[Entries shown Boundary: Start]

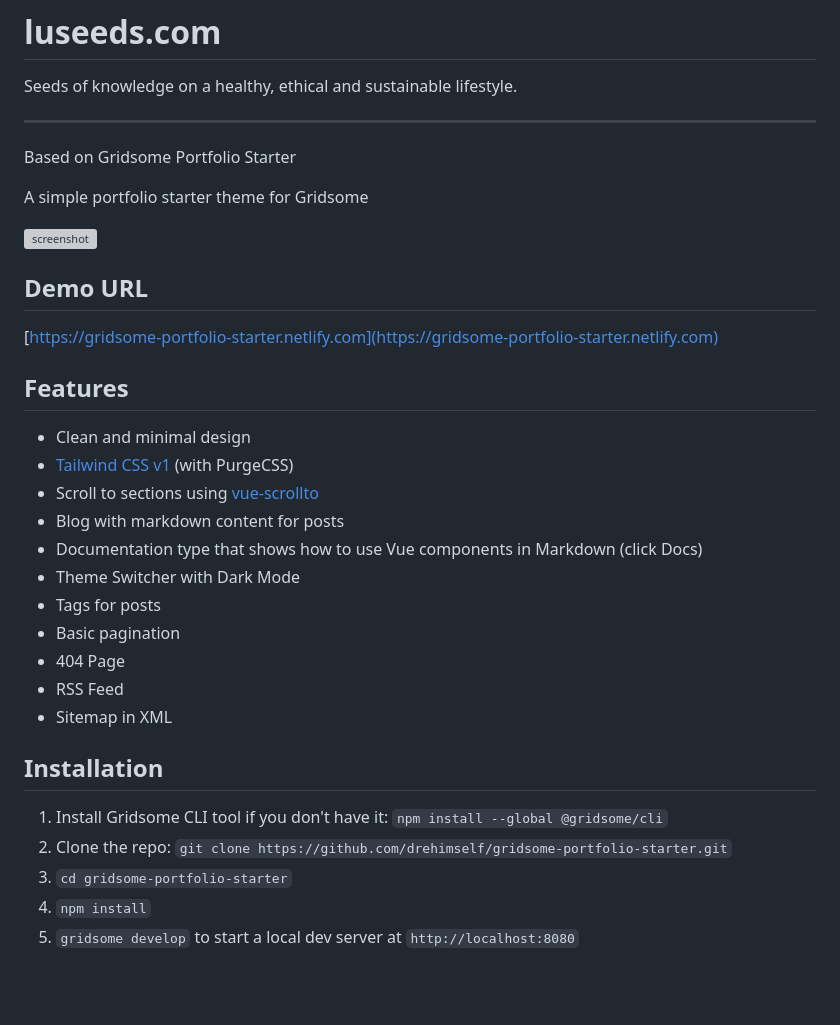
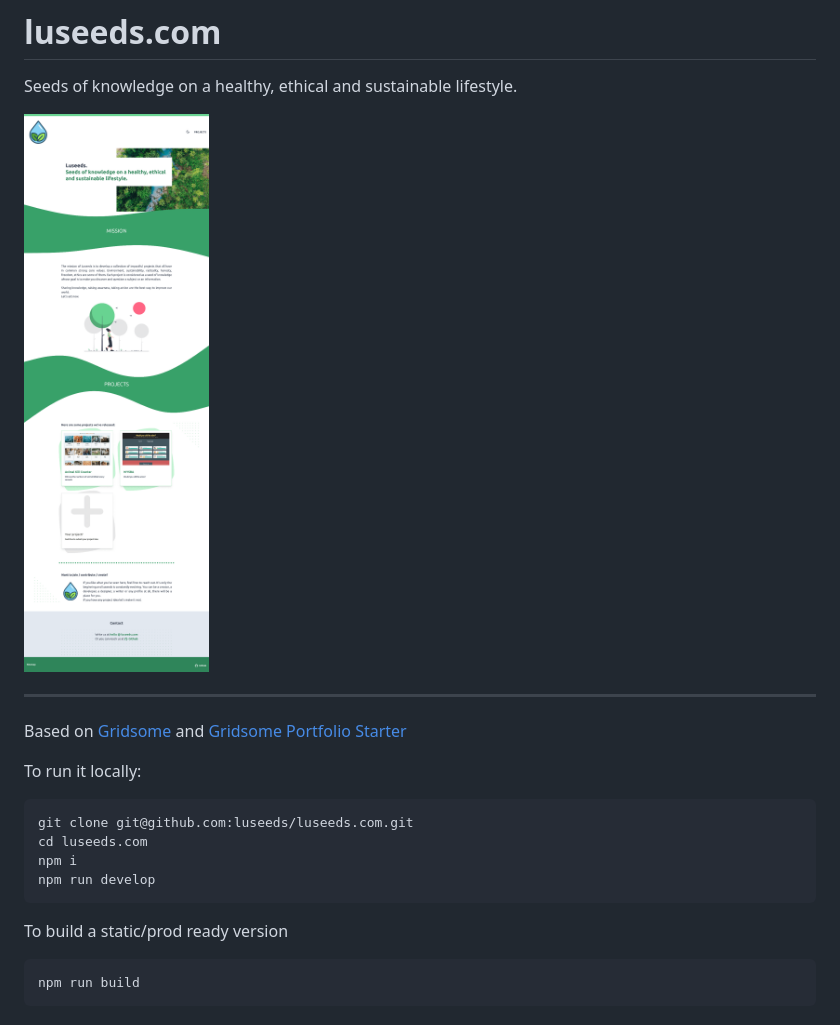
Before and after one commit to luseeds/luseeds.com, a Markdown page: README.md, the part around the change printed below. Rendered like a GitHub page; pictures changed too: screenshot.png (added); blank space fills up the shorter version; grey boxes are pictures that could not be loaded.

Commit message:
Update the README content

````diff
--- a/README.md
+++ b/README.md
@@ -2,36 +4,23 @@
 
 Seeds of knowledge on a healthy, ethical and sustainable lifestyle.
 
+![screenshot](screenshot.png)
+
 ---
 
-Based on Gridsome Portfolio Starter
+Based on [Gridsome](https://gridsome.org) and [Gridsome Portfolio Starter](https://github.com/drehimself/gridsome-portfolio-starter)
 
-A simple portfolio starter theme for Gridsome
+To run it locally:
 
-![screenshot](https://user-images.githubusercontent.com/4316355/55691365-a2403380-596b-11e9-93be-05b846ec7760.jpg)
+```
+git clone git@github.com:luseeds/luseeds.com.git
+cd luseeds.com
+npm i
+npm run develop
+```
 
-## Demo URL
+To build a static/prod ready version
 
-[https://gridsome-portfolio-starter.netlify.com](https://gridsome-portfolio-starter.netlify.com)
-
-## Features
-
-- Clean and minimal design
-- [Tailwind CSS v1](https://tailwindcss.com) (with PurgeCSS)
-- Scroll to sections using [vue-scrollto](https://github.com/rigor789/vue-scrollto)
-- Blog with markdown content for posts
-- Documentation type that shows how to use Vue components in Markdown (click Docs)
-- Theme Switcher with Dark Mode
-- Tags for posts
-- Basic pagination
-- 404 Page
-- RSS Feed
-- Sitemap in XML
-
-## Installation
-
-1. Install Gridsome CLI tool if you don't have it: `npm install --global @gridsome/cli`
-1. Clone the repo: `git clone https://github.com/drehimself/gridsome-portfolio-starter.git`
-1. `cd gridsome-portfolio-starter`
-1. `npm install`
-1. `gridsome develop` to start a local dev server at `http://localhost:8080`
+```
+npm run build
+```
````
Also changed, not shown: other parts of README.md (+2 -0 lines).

[Entries shown Boundary: End]

You are asked to reproduce each line above exactly, but to exclude the pictures.

§ **Exercise result**
Before and after one commit to luseeds/luseeds.com, a Markdown page: README.md, the part around the change printed below. Rendered like a GitHub page; pictures changed too: screenshot.png (added); blank space fills up the shorter version; grey boxes are pictures that could not be loaded.

Commit message:
Update the README content

````diff
--- a/README.md
+++ b/README.md
@@ -2,36 +4,23 @@
 
 Seeds of knowledge on a healthy, ethical and sustainable lifestyle.
 
+![screenshot](screenshot.png)
+
 ---
 
-Based on Gridsome Portfolio Starter
+Based on [Gridsome](https://gridsome.org) and [Gridsome Portfolio Starter](https://github.com/drehimself/gridsome-portfolio-starter)
 
-A simple portfolio starter theme for Gridsome
+To run it locally:
 
-![screenshot](https://user-images.githubusercontent.com/4316355/55691365-a2403380-596b-11e9-93be-05b846ec7760.jpg)
+```
+git clone git@github.com:luseeds/luseeds.com.git
+cd luseeds.com
+npm i
+npm run develop
+```
 
-## Demo URL
+To build a static/prod ready version
 
-[https://gridsome-portfolio-starter.netlify.com](https://gridsome-portfolio-starter.netlify.com)
-
-## Features
-
-- Clean and minimal design
-- [Tailwind CSS v1](https://tailwindcss.com) (with PurgeCSS)
-- Scroll to sections using [vue-scrollto](https://github.com/rigor789/vue-scrollto)
-- Blog with markdown content for posts
-- Documentation type that shows how to use Vue components in Markdown (click Docs)
-- Theme Switcher with Dark Mode
-- Tags for posts
-- Basic pagination
-- 404 Page
-- RSS Feed
-- Sitemap in XML
-
-## Installation
-
-1. Install Gridsome CLI tool if you don't have it: `npm install --global @gridsome/cli`
-1. Clone the repo: `git clone https://github.com/drehimself/gridsome-portfolio-starter.git`
-1. `cd gridsome-portfolio-starter`
-1. `npm install`
-1. `gridsome develop` to start a local dev server at `http://localhost:8080`
+```
+npm run build
+```
````
Also changed, not shown: other parts of README.md (+2 -0 lines).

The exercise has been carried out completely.